Retinal Tears

What are retinal tears and detachments?

The retina is a thin layer of light-sensitive nerve fibers and cells that covers the inside back lining of the eyeball. For the eye to see, light must pass through the lens of the eye and focus on the retina. The retina then acts like a camera, taking a picture and transmitting the image through the optic nerve to the brain.

The vitreous fluid is a gel-like material that fills the back of the eye and is attached to the retina. As the vitreous ages, it changes shape, and it may pull a piece of the retina with it, causing a retinal tear. Once a retinal tear occurs, vitreous fluid may seep between the retina and the back wall of the eye, causing the retina to pull away or detach.

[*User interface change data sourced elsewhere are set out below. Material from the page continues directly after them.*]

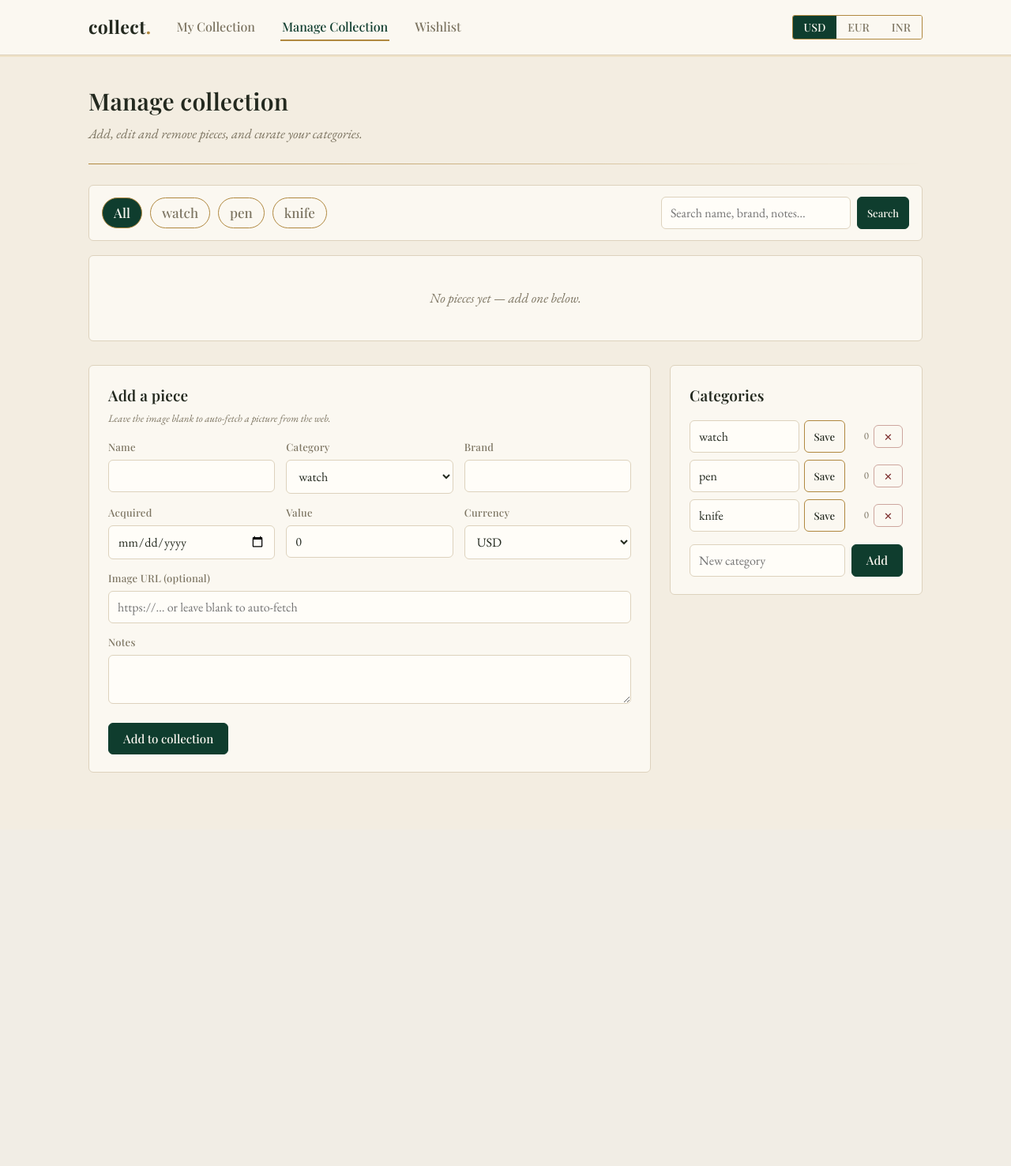
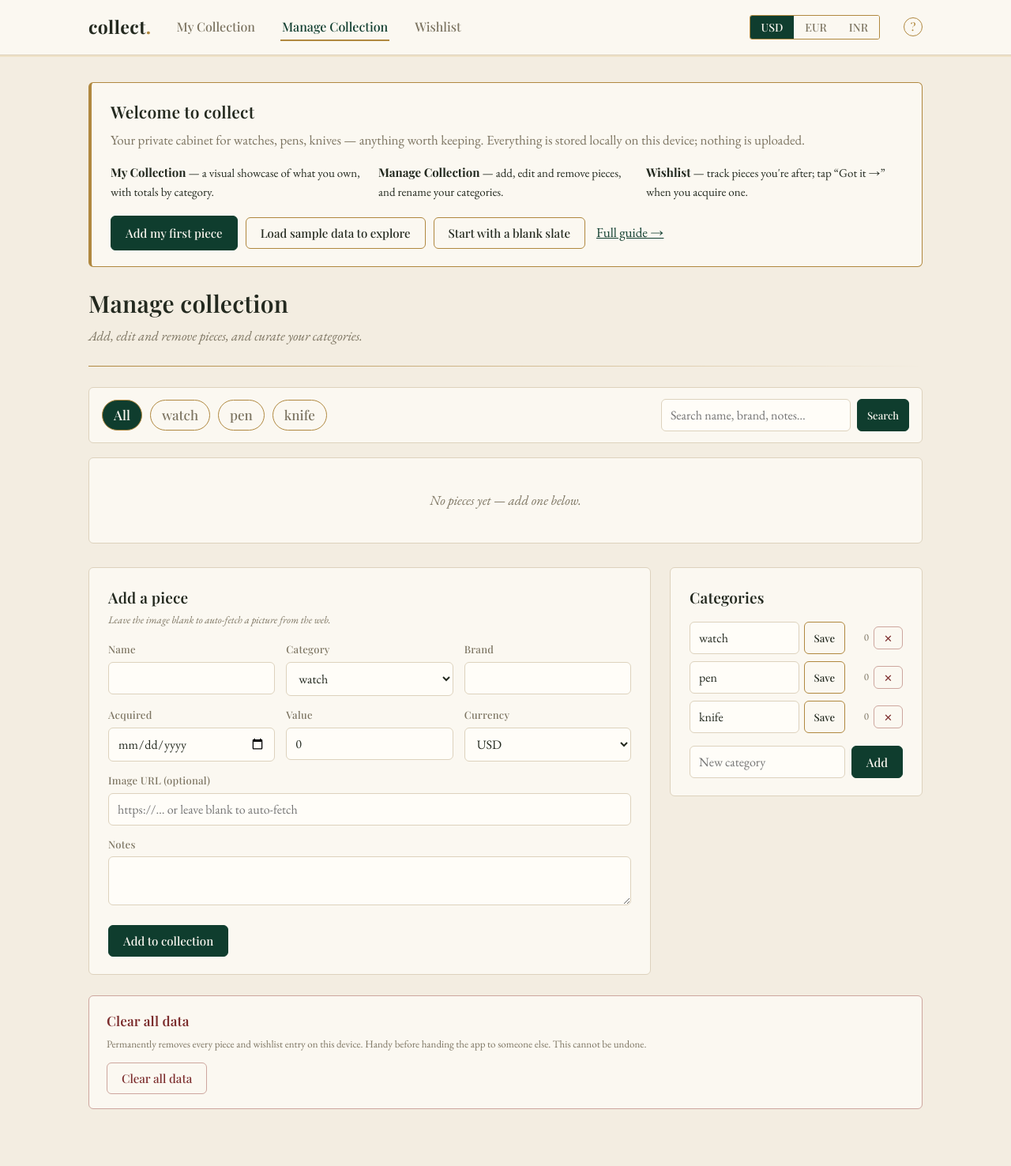
Before and after one commit to knmanish/collection-manager, a Flask app: page /manage in a window 1280 px wide. Shown: the whole page at 79% size. Before the commit the page ends 978 px from the top, so only its background shows below. Run offline with Flask 3, Linux system fonts and the light colour scheme; data that the repository does not hold is empty.

Commit message:
Add first-run onboarding, in-app help, tooltips, and clean-slate controls
Welcome banner (dismissible, persisted 'onboarded' flag) explaining the three tabs, with 'load sample data' and 'start blank' choices. New /help guide page and a nav help affordance. Tooltips on key controls. 'Clear all data' on Manage plus 'collect reset --yes' and 'collect sample' CLI commands.

Confirms the shareable story: the exe bundles no data, so recipients start empty with onboarding; verified by running the frozen binary against an empty data home.

Co-Authored-By: Claude Opus 4.8 <noreply@anthropic.com>

```diff
--- a/src/collect/config.py
+++ b/src/collect/config.py
@@ -45,6 +45,7 @@ def rates_path() -> Path:
 class Settings:
     categories: list[str] = field(default_factory=lambda: list(DEFAULT_CATEGORIES))
     display_currency: str = DEFAULT_CURRENCY
+    onboarded: bool = False  # has the user dismissed the first-run welcome?
 
     @classmethod
     def load(cls) -> "Settings":
@@ -58,6 +59,7 @@ class Settings:
         return cls(
             categories=data.get("categories", list(DEFAULT_CATEGORIES)),
             display_currency=data.get("display_currency", DEFAULT_CURRENCY),
+            onboarded=data.get("onboarded", False),
         )
 
     def save(self) -> None:
@@ -65,6 +67,7 @@ class Settings:
         payload = {
             "categories": self.categories,
             "display_currency": self.display_currency,
+            "onboarded": self.onboarded,
         }
         _atomic_write(path, json.dumps(payload, indent=2))
 
--- a/src/collect/web/app.py
+++ b/src/collect/web/app.py
@@ -63,6 +63,7 @@ def create_app(service: CollectionService | None = None) -> Flask:
             "supported_currencies": SUPPORTED_CURRENCIES,
             "priorities": PRIORITIES,
             "display_currency": svc.get_display_currency(),
+            "show_welcome": not svc.is_onboarded(),
         }
 
     def csrf_check():
@@ -317,6 +318,35 @@ def create_app(service: CollectionService | None = None) -> Flask:
         _run(lambda: svc.set_display_currency(request.form.get("currency", "")), None)
         return redirect(request.form.get("next") or url_for("index"))
 
+    # ---- onboarding / help ----------------------------------------------------
+
+    @app.route("/help")
+    def help_page():
+        return render_template("help.html")
+
+    @app.route("/onboard/dismiss", methods=["POST"])
+    @csrf_protect
+    def onboard_dismiss():
+        svc.mark_onboarded(True)
+        return redirect(request.form.get("next") or url_for("index"))
+
+    @app.route("/samples", methods=["POST"])
+    @csrf_protect
+    def load_samples():
+        n = svc.load_sample_data()
+        svc.mark_onboarded(True)
+        flash(f"Loaded {n} sample piece(s) to explore. Clear them anytime "
+              "from the Manage tab." if n else
+              "Sample data is only added to an empty collection.", "success")
+        return redirect(url_for("index"))
+
+    @app.route("/reset", methods=["POST"])
+    @csrf_protect
+    def reset():
+        svc.clear_all()
+        flash("All items and wishlist entries removed.", "success")
+        return redirect(url_for("index"))
+
     def _run(action, success_msg):
         try:
             action()
--- a/src/collect/web/templates/base.html
+++ b/src/collect/web/templates/base.html
@@ -75,6 +75,22 @@
       background:var(--gold-soft);color:#6b5012;border:1px solid #e0cda0}
     .right{text-align:right}.muted{color:var(--muted)}.tiny{font-size:13px}
     .money{font-family:var(--display);font-weight:600}
+    .help-dot{display:inline-flex;align-items:center;justify-content:center;width:24px;height:24px;
+      border-radius:50%;border:1px solid var(--gold);color:var(--gold);font-family:var(--display);
+      font-size:14px;text-decoration:none}
+    .help-dot:hover{background:var(--gold);color:#2a1d06;text-decoration:none}
+    .welcome{background:var(--surface);border:1px solid var(--gold);border-left:4px solid var(--gold);
+      border-radius:var(--radius);padding:20px 24px;margin-bottom:22px}
+    .welcome h2{margin:0 0 6px;font-size:21px}
+    .welcome .steps{display:grid;grid-template-columns:repeat(auto-fit,minmax(180px,1fr));gap:14px;margin:14px 0 18px}
+    .welcome .step{font-size:15px}
+    .welcome .step b{font-family:var(--display)}
+    .welcome .acts{display:flex;gap:10px;flex-wrap:wrap;align-items:center}
+    /* native title tooltips are used widely; this styles the nav help affordance */
+    [data-tip]{position:relative}
+    [data-tip]:hover::after{content:attr(data-tip);position:absolute;top:130%;right:0;
+      background:var(--txt);color:var(--surface);font-family:var(--serif);font-size:13px;
+      padding:6px 10px;border-radius:6px;white-space:nowrap;z-index:30}
   </style>
   {% block head %}{% endblock %}
 </head>
@@ -86,19 +102,45 @@
       <a class="link {{ 'active' if request.endpoint in ['manage','edit'] }}" href="{{ url_for('manage') }}">Manage Collection</a>
       <a class="link {{ 'active' if request.endpoint and request.endpoint.startswith('wishlist') }}" href="{{ url_for('wishlist') }}">Wishlist</a>
       <div class="spacer"></div>
-      <form method="post" action="{{ url_for('set_currency') }}" class="seg">
+      <form method="post" action="{{ url_for('set_currency') }}" class="seg"
+            data-tip="Show all values in this currency (live rates)" title="Show all values in this currency (live rates)">
         <input type="hidden" name="csrf" value="{{ csrf_token }}">
         <input type="hidden" name="next" value="{{ request.full_path }}">
         {% for c in supported_currencies %}
         <button name="currency" value="{{ c }}" class="{{ 'on' if c == display_currency }}">{{ c }}</button>
         {% endfor %}
       </form>
+      <a class="help-dot" href="{{ url_for('help_page') }}" data-tip="How to use collect" title="How to use collect" aria-label="Help">?</a>
     </div>
   </nav>
   <div class="wrap">
     {% with msgs = get_flashed_messages(with_categories=true) %}
       {% for cat, msg in msgs %}<div class="flash {{ cat }}">{{ msg }}</div>{% endfor %}
     {% endwith %}
+    {% if show_welcome %}
+    <div class="welcome">
+      <h2>Welcome to collect</h2>
+      <p class="muted" style="margin:0">Your private cabinet for watches, pens, knives — anything worth keeping. Everything is stored locally on this device; nothing is uploaded.</p>
+      <div class="steps">
+        <div class="step"><b>My Collection</b> — a visual showcase of what you own, with totals by category.</div>
+        <div class="step"><b>Manage Collection</b> — add, edit and remove pieces, and rename your categories.</div>
+        <div class="step"><b>Wishlist</b> — track pieces you're after; tap “Got it →” when you acquire one.</div>
+      </div>
+      <div class="acts">
+        <a class="btn" href="{{ url_for('manage') }}">Add my first piece</a>
+        <form method="post" action="{{ url_for('load_samples') }}" style="width:auto">
+          <input type="hidden" name="csrf" value="{{ csrf_token }}">
+          <button class="btn ghost" type="submit">Load sample data to explore</button>
+        </form>
+        <form method="post" action="{{ url_for('onboard_dismiss') }}" style="width:auto">
+          <input type="hidden" name="csrf" value="{{ csrf_token }}">
+          <input type="hidden" name="next" value="{{ request.full_path }}">
+          <button class="btn ghost" type="submit">Start with a blank slate</button>
+        </form>
+        <a href="{{ url_for('help_page') }}" style="margin-left:4px">Full guide →</a>
+      </div>
+    </div>
+    {% endif %}
     {% block body %}{% endblock %}
   </div>
 </body>
--- a/src/collect/web/templates/manage.html
+++ b/src/collect/web/templates/manage.html
@@ -37,12 +37,12 @@
         <td class="right"><div class="money">{{ it.converted }}</div>
           {% if not it.same_currency %}<div class="tiny muted">{{ it.original }}</div>{% endif %}</td>
         <td class="right" style="white-space:nowrap">
-          <a class="btn sm ghost" href="{{ url_for('edit', item_id=it.id) }}">Edit</a>
+          <a class="btn sm ghost" href="{{ url_for('edit', item_id=it.id) }}" title="Edit this piece or change its photo">Edit</a>
           <form method="post" action="{{ url_for('remove', item_id=it.id) }}" style="display:inline;width:auto"
                 onsubmit="return confirm('Remove {{ it.name }}?')">
             <input type="hidden" name="csrf" value="{{ csrf_token }}">
             <input type="hidden" name="next" value="{{ request.full_path }}">
-            <button class="btn sm danger" type="submit">Remove</button>
+            <button class="btn sm danger" type="submit" title="Remove this piece from your collection">Remove</button>
           </form>
         </td>
       </tr>
@@ -79,24 +79,34 @@
       <form method="post" action="{{ url_for('category_rename') }}" style="display:flex;gap:6px;flex:1;width:auto">
         <input type="hidden" name="csrf" value="{{ csrf_token }}">
         <input type="hidden" name="old" value="{{ cat }}">
-        <input name="new" value="{{ cat }}">
-        <button class="btn sm ghost" type="submit">Save</button>
+        <input name="new" value="{{ cat }}" title="Edit the name, then Save to rename">
+        <button class="btn sm ghost" type="submit" title="Rename this category — its pieces move with it">Save</button>
       </form>
-      <span class="tiny muted" style="width:24px;text-align:right">{{ n }}</span>
+      <span class="tiny muted" style="width:24px;text-align:right" title="{{ n }} piece(s) in this category">{{ n }}</span>
       <form method="post" action="{{ url_for('category_remove') }}" style="width:auto"
             onsubmit="return confirm('Remove category {{ cat }}?{% if n %} {{ n }} item(s) keep the old label.{% endif %}')">
         <input type="hidden" name="csrf" value="{{ csrf_token }}">
         <input type="hidden" name="name" value="{{ cat }}">
         {% if n %}<input type="hidden" name="force" value="1">{% endif %}
-        <button class="btn sm danger" type="submit">✕</button>
+        <button class="btn sm danger" type="submit" title="Delete this category">✕</button>
       </form>
     </div>
     {% endfor %}
     <form method="post" action="{{ url_for('category_add') }}" style="margin-top:16px;display:flex;gap:8px">
       <input type="hidden" name="csrf" value="{{ csrf_token }}">
-      <input name="name" placeholder="New category" required>
-      <button class="btn" type="submit">Add</button>
+      <input name="name" placeholder="New category" required title="Name a new category, e.g. fountain pen">
+      <button class="btn" type="submit" title="Add this category">Add</button>
     </form>
   </div>
 </div>
+
+<div class="card" style="padding:18px 22px;margin-top:26px;border-color:#cda69e">
+  <h2 style="font-size:17px;margin:0 0 6px;color:var(--danger)">Clear all data</h2>
+  <p class="tiny muted" style="margin:0 0 12px">Permanently removes every piece and wishlist entry on this device. Handy before handing the app to someone else. This cannot be undone.</p>
+  <form method="post" action="{{ url_for('reset') }}"
+        onsubmit="return confirm('Delete ALL items and wishlist entries on this device? This cannot be undone.')">
+    <input type="hidden" name="csrf" value="{{ csrf_token }}">
+    <button class="btn danger" type="submit">Clear all data</button>
+  </form>
+</div>
 {% endblock %}
--- a/src/collect/web/templates/wishlist.html
+++ b/src/collect/web/templates/wishlist.html
@@ -53,7 +53,7 @@
         <form method="post" action="{{ url_for('wishlist_remove', item_id=it.id) }}" style="width:auto"
               onsubmit="return confirm('Remove {{ it.name }} from wishlist?')">
           <input type="hidden" name="csrf" value="{{ csrf_token }}">
-          <button class="btn sm danger" type="submit">✕</button>
+          <button class="btn sm danger" type="submit" title="Remove from wishlist">✕</button>
         </form>
       </div>
     </div>
```
Also changed, not shown: src/collect/cli.py (+18 -0 lines), src/collect/service.py (+49 -0 lines), src/collect/web/templates/help.html (added, +50 -0 lines), README.md, 1 other file.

Retinal tears and detachments are not visible from the outside of the eye; only a comprehensive eye exam can detect them.